Problem description → Each line of the listing that contains the word "base" is to be copied.

====== Data supplied

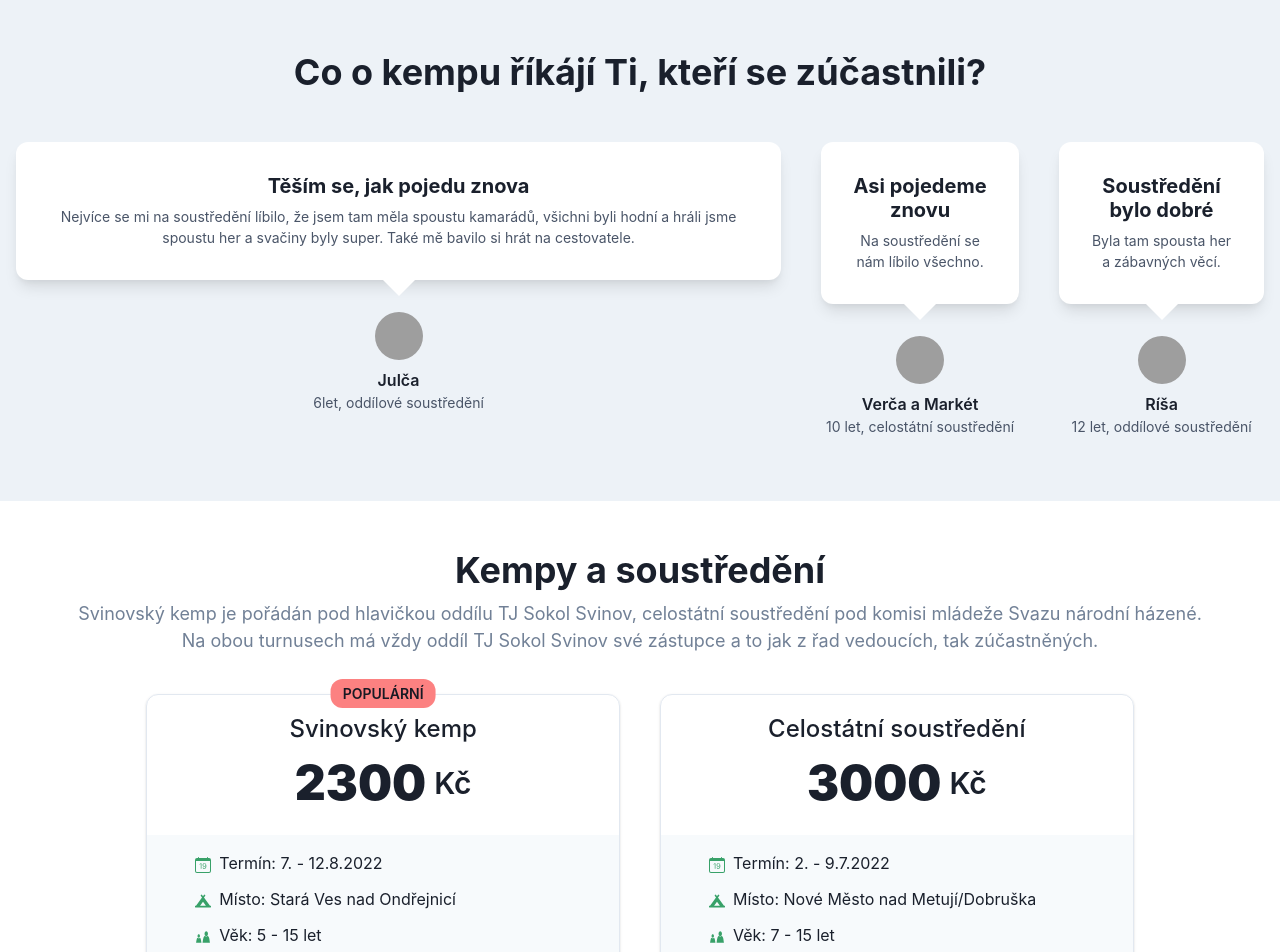
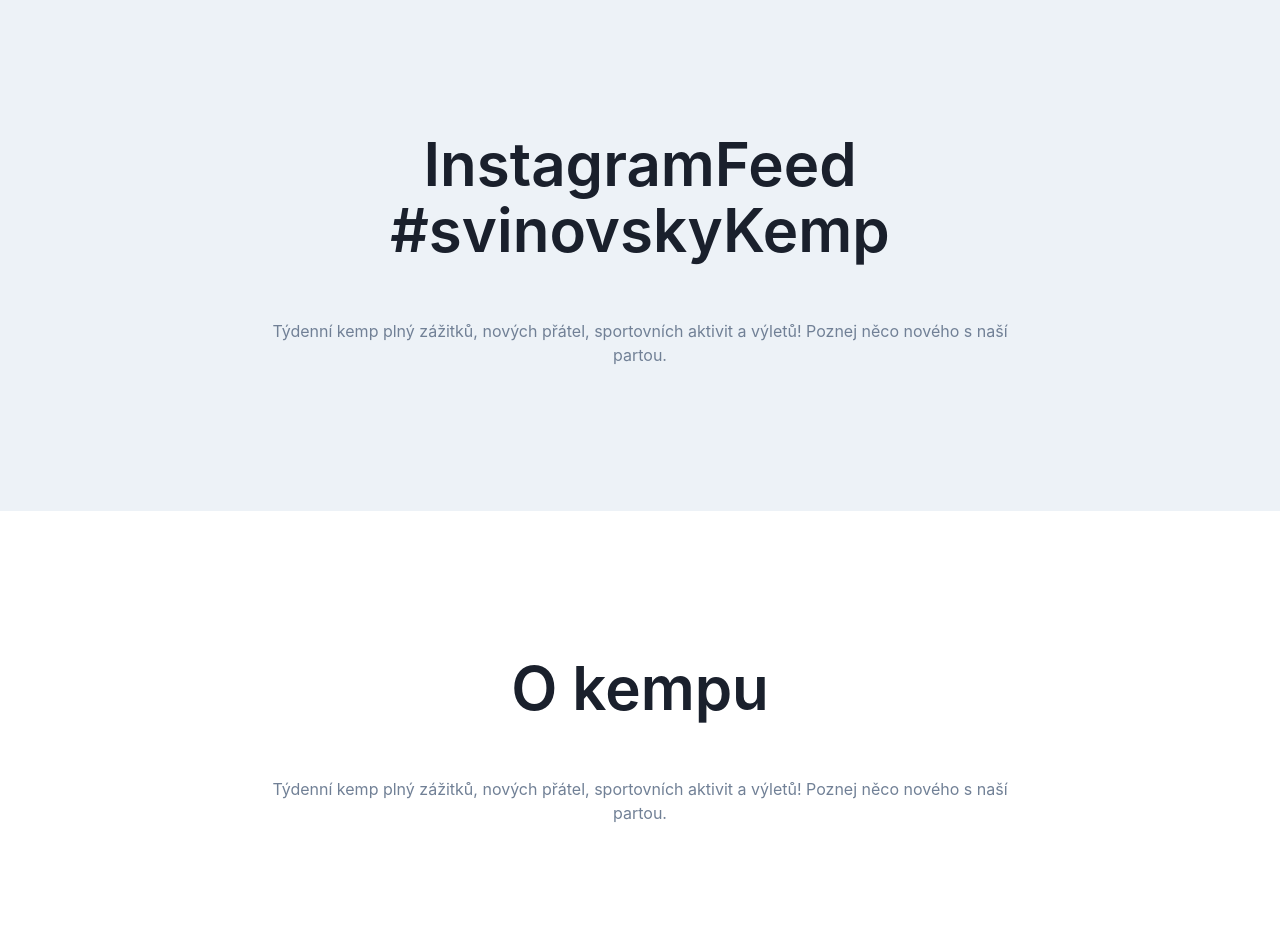
Before and after one commit to benesvoj/kemp.hazenasvinov.cz, a React (Create React App) app: page / in a window 1280 px wide. Shown: the part 740-1692 px from the top of the page. Built offline with nearby package versions, Linux system fonts and the light colour scheme; grey boxes are pictures that could not be loaded.

Commit message:
add react router to project

```diff
--- a/package.json
+++ b/package.json
@@ -24,6 +24,7 @@
     "react": "^18.2.0",
     "react-dom": "^18.2.0",
     "react-icons": "^4.7.1",
+    "react-router-dom": "^6.9.0",
     "react-scripts": "5.0.1",
     "typescript": "^4.9.5",
     "web-vitals": "^2.1.4"
--- a/src/App.tsx
+++ b/src/App.tsx
@@ -1,7 +1,9 @@
 import './App.css'
+import { About } from './components/About'
 import { Footer } from './components/Footer'
 import { Header } from './components/Header'
 import { Hero } from './components/Hero'
+import { InstagramFeed } from './components/InstagramFeed'
 import { Pricing } from './components/Pricing'
 import { Testimonials } from './components/Testimonials'
 import React from 'react'
@@ -11,6 +13,8 @@ function App() {
     <div className='App'>
       <Header />
       <Hero />
+      <InstagramFeed />
+      <About />
       <Testimonials />
       <Pricing />
       <Footer />
--- /dev/null
+++ b/src/components/About.tsx
@@ -0,0 +1,22 @@
+import { Box, Container, Heading, Stack, Text } from '@chakra-ui/react'
+import { urls } from '../utils/urls'
+
+export const About = () => {
+  return (
+    <Container maxW={'3xl'} id={urls.website.sections.aboutMe}>
+      <Stack as={Box} textAlign={'center'} spacing={{ base: 8, md: 14 }} py={{ base: 20, md: 36 }}>
+        <Heading
+          fontWeight={600}
+          fontSize={{ base: '2xl', sm: '4xl', md: '6xl' }}
+          lineHeight={'110%'}
+        >
+          O kempu
+        </Heading>
+        <Text color={'gray.500'}>
+          Týdenní kemp plný zážitků, nových přátel, sportovních aktivit a výletů! Poznej něco nového
+          s naší partou.
+        </Text>
+      </Stack>
+    </Container>
+  )
+}
--- a/src/components/Header.tsx
+++ b/src/components/Header.tsx
@@ -1,4 +1,4 @@
-import { Box, HStack, Link, Stack, Text } from '@chakra-ui/react'
+import { Box, HStack, Link, Stack, Text, useColorModeValue } from '@chakra-ui/react'
 import { Logo } from './Logo'
 import { getMenuItems } from '../utils/urls'
 import React from 'react'
@@ -6,7 +6,15 @@ import React from 'react'
 export const Header = () => {
   const menuItems = getMenuItems()
 
+  const handleClickScroll = (props: string) => {
+    const element = document.getElementById(props)
+    if (element) {
+      element.scrollIntoView({ behavior: 'smooth' })
+    }
+  }
+
   return (
+    <Box bg={useColorModeValue('gray.100', 'gray.700')}>
       <HStack
         position={'fixed'}
         top={0}
@@ -15,7 +23,6 @@ export const Header = () => {
         overflow={'hidden'}
         w={'100%'}
         zIndex={1000}
-      backgroundColor={'gray.100'}
       >
         <Logo />
 
@@ -33,5 +40,6 @@ export const Header = () => {
           </Stack>
         </Box>
       </HStack>
+    </Box>
   )
 }
--- /dev/null
+++ b/src/components/InstagramFeed.tsx
@@ -0,0 +1,28 @@
+import { Box, Container, Heading, Stack, Text, useColorModeValue } from '@chakra-ui/react'
+
+export const InstagramFeed = () => {
+  return (
+    <Box bg={useColorModeValue('gray.100', 'gray.700')}>
+      <Container maxW={'3xl'}>
+        <Stack
+          as={Box}
+          textAlign={'center'}
+          spacing={{ base: 8, md: 14 }}
+          py={{ base: 20, md: 36 }}
+        >
+          <Heading
+            fontWeight={600}
+            fontSize={{ base: '2xl', sm: '4xl', md: '6xl' }}
+            lineHeight={'110%'}
+          >
+            InstagramFeed #svinovskyKemp
+          </Heading>
+          <Text color={'gray.500'}>
+            Týdenní kemp plný zážitků, nových přátel, sportovních aktivit a výletů! Poznej něco
+            nového s naší partou.
+          </Text>
+        </Stack>
+      </Container>
+    </Box>
+  )
+}
--- a/src/components/PriceSelection.tsx
+++ b/src/components/PriceSelection.tsx
@@ -18,6 +18,8 @@ import {
   ModalFooter,
   ModalHeader,
   ModalOverlay,
+  Radio,
+  RadioGroup,
   Text,
   VStack,
   useColorModeValue,
@@ -156,54 +158,53 @@ export const PriceSelection = (props: PriceSelectionProps) => {
           <ModalHeader>Přihláška</ModalHeader>
           <ModalCloseButton />
           <ModalBody>
-            <Grid templateColumns='repeat(2, 1fr)' gap={6}>
-              <GridItem>
+            <Grid>
+              <GridItem pb={'4'}>
                 <FormControl>
                   <FormLabel>Email:</FormLabel>
-                  <Input type={'email'} placeholder={'email@email.cz'} />
-                  <FormHelperText>Pro účely kontaktování.</FormHelperText>
+                  <Input type={'email'} placeholder={'email@email.cz'} isRequired />
                 </FormControl>
               </GridItem>
-              <GridItem>
+              <GridItem pb={'4'}>
                 <FormControl>
                   <FormLabel>Telefon:</FormLabel>
                   <Input type={'tel'} placeholder={'777123456'} />
-                  <FormHelperText>Pro účely kontaktování.</FormHelperText>
                 </FormControl>
               </GridItem>
-              <GridItem>
+              <GridItem pb={'4'}>
                 <FormControl>
                   <FormLabel>Jméno a příjmení dítěte:</FormLabel>
                   <Input type={'text'} placeholder={'Josef Novák'} />
-                  <FormHelperText>Pro účely kontaktování.</FormHelperText>
                 </FormControl>
               </GridItem>
-              <GridItem>
+              <GridItem pb={'4'}>
                 <FormControl>
                   <FormLabel>Datum narození:</FormLabel>
-                  <Input type={'date'} placeholder={'Josef Novák'} />
-                  <FormHelperText>Pro účely kontaktování.</FormHelperText>
+                  <Input type={'date'} />
                 </FormControl>
               </GridItem>
-              <GridItem>
+              <GridItem pb={'4'}>
+                <FormControl>
+                  <FormLabel>Třída ZŠ:</FormLabel>
+                  <Input type={'text'} placeholder={'5.třída'} />
+                </FormControl>
+              </GridItem>
+              <GridItem pb={'4'}>
+                <FormControl>
+                  <FormLabel>Doplňující informace (alergie, jídlo, ...):</FormLabel>
+                  <Input type={'text'} placeholder={'Alergický na lepek, laktózu, jahody.'} />
+                </FormControl>
+              </GridItem>
+              <GridItem pb={'4'}>
                 <FormControl>
                   <FormLabel>Soustředění:</FormLabel>
-                  <Input type={'text'} placeholder={'Josef Novák'} />
-                  <FormHelperText>Pro účely kontaktování.</FormHelperText>
-                </FormControl>
-              </GridItem>
-              <GridItem>
-                <FormControl>
-                  <FormLabel>Třída ZŠ:</FormLabel>
-                  <Input type={'text'} placeholder={'Josef Novák'} />
-                  <FormHelperText>Pro účely kontaktování.</FormHelperText>
-                </FormControl>
-              </GridItem>
-              <GridItem>
-                <FormControl>
-                  <FormLabel>Doplňující informace (alergie, jídlo, ...):</FormLabel>
-                  <Input type={'text'} placeholder={'Josef Novák'} />
-                  <FormHelperText>Pro účely kontaktování.</FormHelperText>
+                  <RadioGroup defaultValue='kemp'>
+                    <HStack spacing='24px'>
+                      <Radio value='kemp'>Svinovský kemp</Radio>
+                      <Radio value='celostatko'>Celostátní soustředení</Radio>
+                      <Radio value='oboje'>Oboje</Radio>
+                    </HStack>
+                  </RadioGroup>
                 </FormControl>
               </GridItem>
             </Grid>
--- a/src/utils/urls.ts
+++ b/src/utils/urls.ts
@@ -19,10 +19,15 @@ export const urls = {
       {
         id: 50,
         title: 'Přihlášky',
-        url: '#projects',
+        url: '#pricing',
         isAvailable: true,
       },
     ],
+    sections: {
+      aboutMe: '#aboutme',
+      contact: '#contact',
+      pricing: '#pricing',
+    },
   },
 }
 
```
Also changed, not shown: 1 other file (tests, documents, lock files or other folders). Lines whose indentation alone changed are shown as unchanged.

============

Expected answer →
+      <Stack as={Box} textAlign={'center'} spacing={{ base: 8, md: 14 }} py={{ base: 20, md: 36 }}>
+          fontSize={{ base: '2xl', sm: '4xl', md: '6xl' }}
+          spacing={{ base: 8, md: 14 }}
+          py={{ base: 20, md: 36 }}
+            fontSize={{ base: '2xl', sm: '4xl', md: '6xl' }}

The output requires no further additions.